** Opening Provided information block **

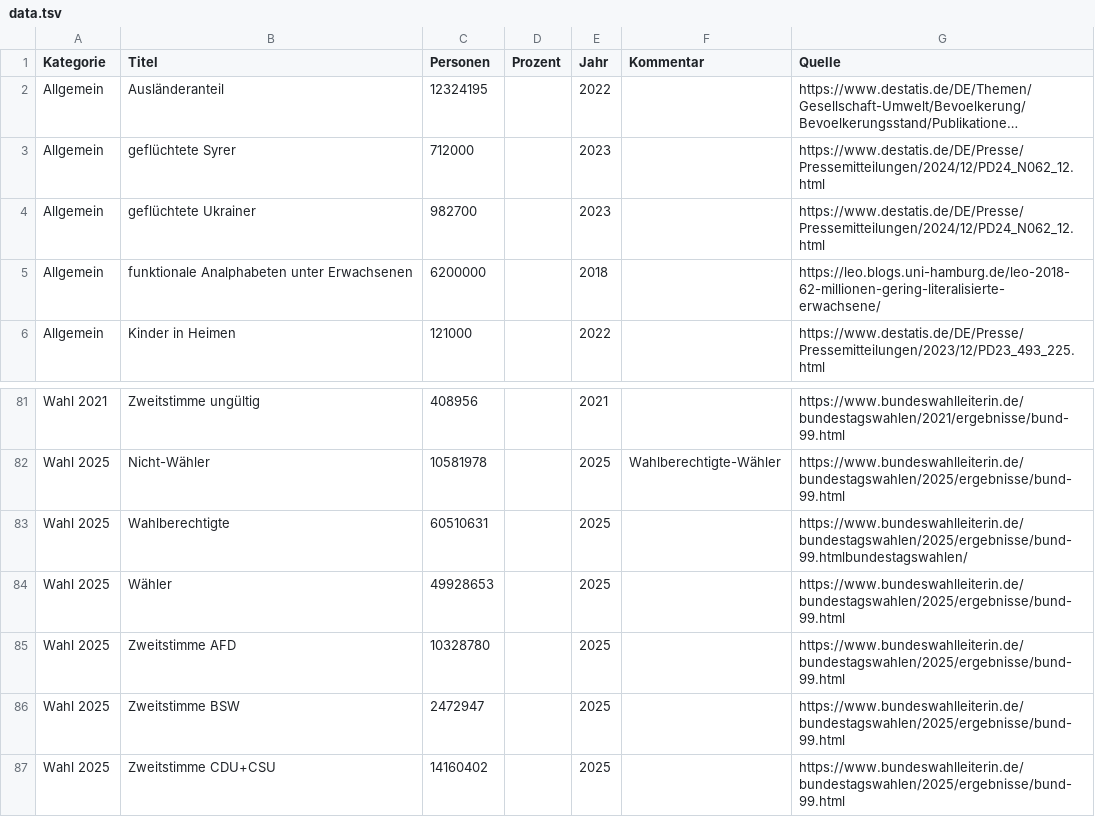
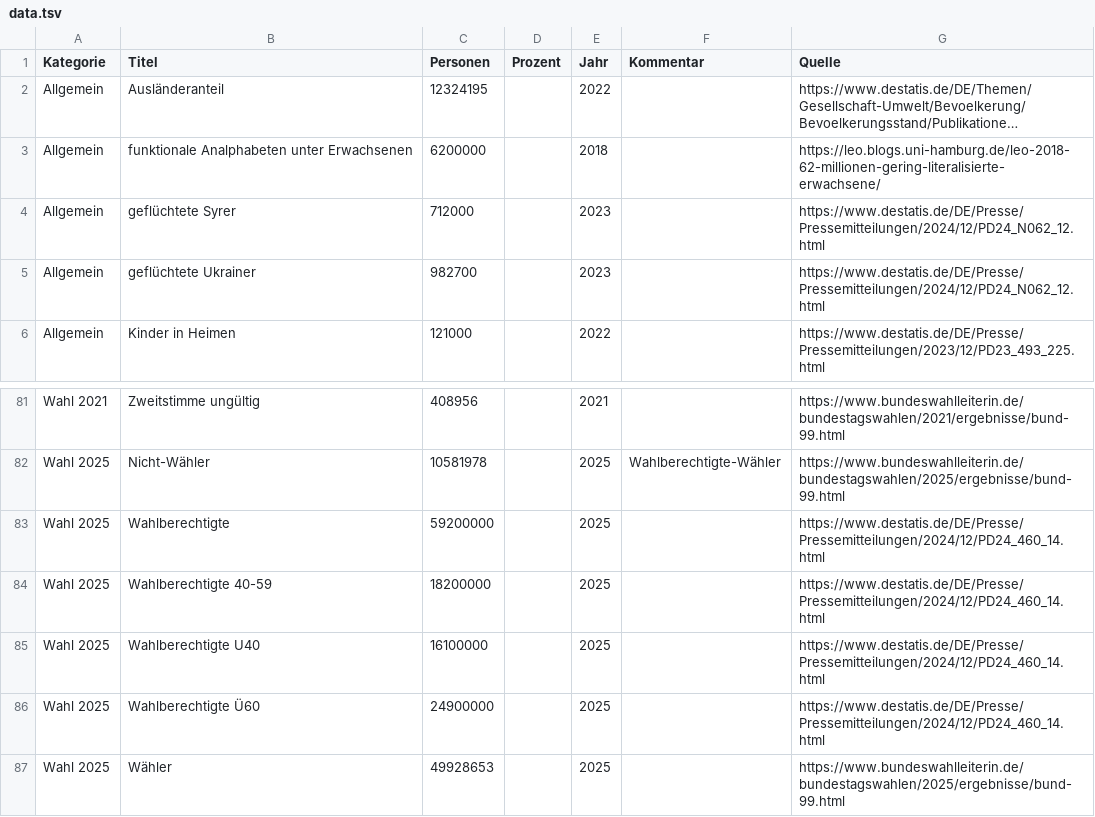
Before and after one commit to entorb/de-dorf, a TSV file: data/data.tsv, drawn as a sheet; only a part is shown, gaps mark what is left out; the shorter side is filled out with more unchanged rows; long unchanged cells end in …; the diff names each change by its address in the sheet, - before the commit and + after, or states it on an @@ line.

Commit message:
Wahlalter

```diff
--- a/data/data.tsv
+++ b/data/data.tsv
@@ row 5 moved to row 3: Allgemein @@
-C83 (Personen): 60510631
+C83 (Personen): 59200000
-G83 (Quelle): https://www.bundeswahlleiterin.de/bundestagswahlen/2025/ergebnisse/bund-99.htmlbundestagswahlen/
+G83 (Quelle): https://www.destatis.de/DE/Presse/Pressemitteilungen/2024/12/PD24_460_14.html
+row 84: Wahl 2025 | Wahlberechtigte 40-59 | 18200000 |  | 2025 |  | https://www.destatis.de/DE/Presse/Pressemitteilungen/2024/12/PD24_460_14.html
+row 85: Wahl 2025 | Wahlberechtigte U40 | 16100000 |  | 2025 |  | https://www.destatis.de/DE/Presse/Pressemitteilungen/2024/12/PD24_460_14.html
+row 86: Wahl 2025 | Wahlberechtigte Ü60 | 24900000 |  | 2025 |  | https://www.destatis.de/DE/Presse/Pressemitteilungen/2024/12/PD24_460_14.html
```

** Closing Provided information block **
** Opening Provided information block **

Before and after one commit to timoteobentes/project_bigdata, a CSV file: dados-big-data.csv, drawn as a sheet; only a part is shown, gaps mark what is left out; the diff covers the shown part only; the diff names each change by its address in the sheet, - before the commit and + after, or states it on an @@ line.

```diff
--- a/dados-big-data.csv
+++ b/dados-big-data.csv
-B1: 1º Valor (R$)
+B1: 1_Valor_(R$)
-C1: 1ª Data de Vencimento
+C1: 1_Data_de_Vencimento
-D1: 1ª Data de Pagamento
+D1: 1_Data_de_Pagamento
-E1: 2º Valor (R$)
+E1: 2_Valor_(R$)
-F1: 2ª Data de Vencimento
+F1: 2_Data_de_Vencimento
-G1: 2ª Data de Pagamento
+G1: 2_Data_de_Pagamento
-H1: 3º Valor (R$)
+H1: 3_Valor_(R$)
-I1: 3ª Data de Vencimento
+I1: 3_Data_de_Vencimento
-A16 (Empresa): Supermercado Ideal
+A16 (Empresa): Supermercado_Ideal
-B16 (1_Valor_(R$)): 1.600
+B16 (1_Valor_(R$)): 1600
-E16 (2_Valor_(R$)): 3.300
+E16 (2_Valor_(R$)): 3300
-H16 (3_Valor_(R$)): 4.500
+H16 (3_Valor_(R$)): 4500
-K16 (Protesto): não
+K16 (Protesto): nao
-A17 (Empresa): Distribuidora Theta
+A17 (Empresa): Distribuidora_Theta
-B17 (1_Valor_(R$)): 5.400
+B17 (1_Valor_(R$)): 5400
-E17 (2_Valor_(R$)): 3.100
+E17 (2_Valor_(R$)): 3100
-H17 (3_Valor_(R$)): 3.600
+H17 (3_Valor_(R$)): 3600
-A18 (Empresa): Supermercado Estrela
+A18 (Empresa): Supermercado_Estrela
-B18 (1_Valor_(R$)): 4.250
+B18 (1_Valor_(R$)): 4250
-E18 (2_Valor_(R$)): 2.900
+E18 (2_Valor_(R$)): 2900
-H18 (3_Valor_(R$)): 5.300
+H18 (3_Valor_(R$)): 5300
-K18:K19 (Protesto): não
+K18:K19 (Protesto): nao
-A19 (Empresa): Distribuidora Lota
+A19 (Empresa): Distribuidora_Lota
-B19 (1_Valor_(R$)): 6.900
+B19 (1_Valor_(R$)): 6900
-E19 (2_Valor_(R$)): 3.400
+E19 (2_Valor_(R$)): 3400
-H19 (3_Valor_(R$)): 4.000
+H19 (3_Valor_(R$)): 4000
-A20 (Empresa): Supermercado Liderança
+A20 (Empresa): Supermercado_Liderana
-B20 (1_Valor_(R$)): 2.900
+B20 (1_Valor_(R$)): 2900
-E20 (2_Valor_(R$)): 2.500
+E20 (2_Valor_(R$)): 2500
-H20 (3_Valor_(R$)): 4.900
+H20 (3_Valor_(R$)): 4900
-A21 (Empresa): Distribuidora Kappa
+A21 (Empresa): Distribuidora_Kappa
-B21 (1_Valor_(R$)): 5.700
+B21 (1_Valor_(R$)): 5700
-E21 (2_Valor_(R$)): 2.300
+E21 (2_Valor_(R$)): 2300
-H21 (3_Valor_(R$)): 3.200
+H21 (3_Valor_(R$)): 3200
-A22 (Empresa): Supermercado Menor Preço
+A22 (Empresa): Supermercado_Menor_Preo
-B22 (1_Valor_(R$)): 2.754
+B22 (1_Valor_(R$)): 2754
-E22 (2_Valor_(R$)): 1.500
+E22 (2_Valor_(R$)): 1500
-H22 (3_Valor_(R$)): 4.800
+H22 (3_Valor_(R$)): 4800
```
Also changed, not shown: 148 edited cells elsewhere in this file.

** Closing Provided information block **

_The task_
Look through the data and gather every line with the string "https" in it.

_Result of this exercise_
-G83 (Quelle): https://www.bundeswahlleiterin.de/bundestagswahlen/2025/ergebnisse/bund-99.htmlbundestagswahlen/
+G83 (Quelle): https://www.destatis.de/DE/Presse/Pressemitteilungen/2024/12/PD24_460_14.html
+row 84: Wahl 2025 | Wahlberechtigte 40-59 | 18200000 |  | 2025 |  | https://www.destatis.de/DE/Presse/Pressemitteilungen/2024/12/PD24_460_14.html
+row 85: Wahl 2025 | Wahlberechtigte U40 | 16100000 |  | 2025 |  | https://www.destatis.de/DE/Presse/Pressemitteilungen/2024/12/PD24_460_14.html
+row 86: Wahl 2025 | Wahlberechtigte Ü60 | 24900000 |  | 2025 |  | https://www.destatis.de/DE/Presse/Pressemitteilungen/2024/12/PD24_460_14.html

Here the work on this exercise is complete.